*GOAL OF THE EXERCISE*:
Go through the records below and report each line with "folder" in it.
::: GIVEN RECORDS :::
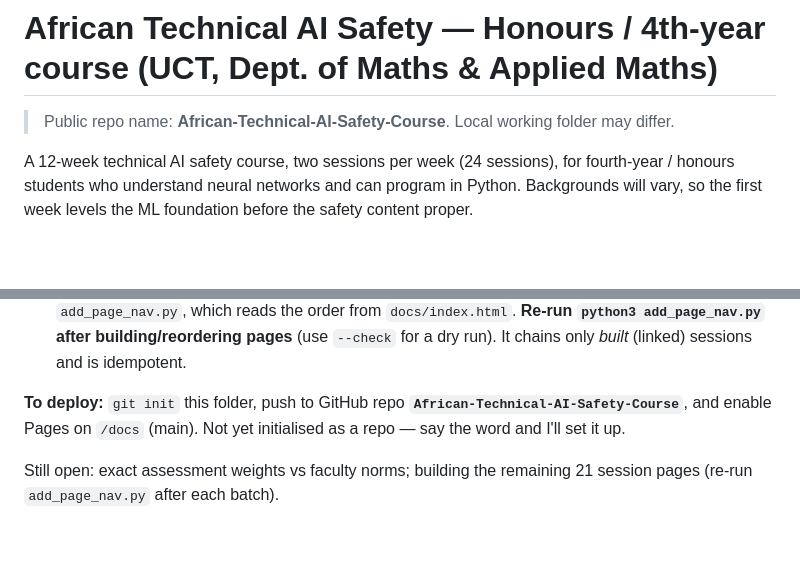
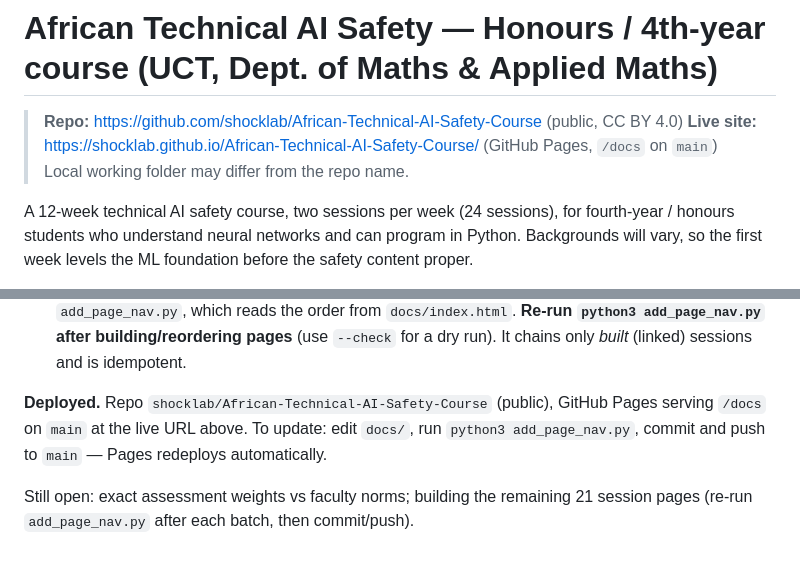
Before and after one commit to shocklab/African-Technical-AI-Safety-Course, a Markdown page: README.md, 2 parts joined by grey strips. Drawn GitHub-style; blank space fills up the shorter version.

Commit message:
Add live repo + Pages URLs to README
Co-Authored-By: Claude Opus 4.8 <noreply@anthropic.com>

```diff
--- a/README.md
+++ b/README.md
@@ -1,6 +1,8 @@
 # African Technical AI Safety — Honours / 4th-year course (UCT, Dept. of Maths & Applied Maths)
 
-> Public repo name: **African-Technical-AI-Safety-Course**. Local working folder may differ.
+> **Repo:** https://github.com/shocklab/African-Technical-AI-Safety-Course (public, CC BY 4.0)
+> **Live site:** https://shocklab.github.io/African-Technical-AI-Safety-Course/ (GitHub Pages, `/docs` on `main`)
+> Local working folder may differ from the repo name.
 
 A 12-week technical AI safety course, two sessions per week (24 sessions), for fourth-year /
 honours students who understand neural networks and can program in Python. Backgrounds will vary,
@@ -64,8 +66,9 @@ wholesale — see the reuse audit.
   after building/reordering pages** (use `--check` for a dry run). It chains only *built* (linked)
   sessions and is idempotent.
 
-**To deploy:** `git init` this folder, push to GitHub repo **`African-Technical-AI-Safety-Course`**, and
-enable Pages on `/docs` (main). Not yet initialised as a repo — say the word and I'll set it up.
+**Deployed.** Repo `shocklab/African-Technical-AI-Safety-Course` (public), GitHub Pages serving `/docs`
+on `main` at the live URL above. To update: edit `docs/`, run `python3 add_page_nav.py`, commit and push
+to `main` — Pages redeploys automatically.
 
 Still open: exact assessment weights vs faculty norms; building the remaining 21 session pages (re-run
-`add_page_nav.py` after each batch).
+`add_page_nav.py` after each batch, then commit/push).
```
:::
*ANSWER TO THIS PROBLEM*:
-> Public repo name: **African-Technical-AI-Safety-Course**. Local working folder may differ.
+> Local working folder may differ from the repo name.
-**To deploy:** `git init` this folder, push to GitHub repo **`African-Technical-AI-Safety-Course`**, and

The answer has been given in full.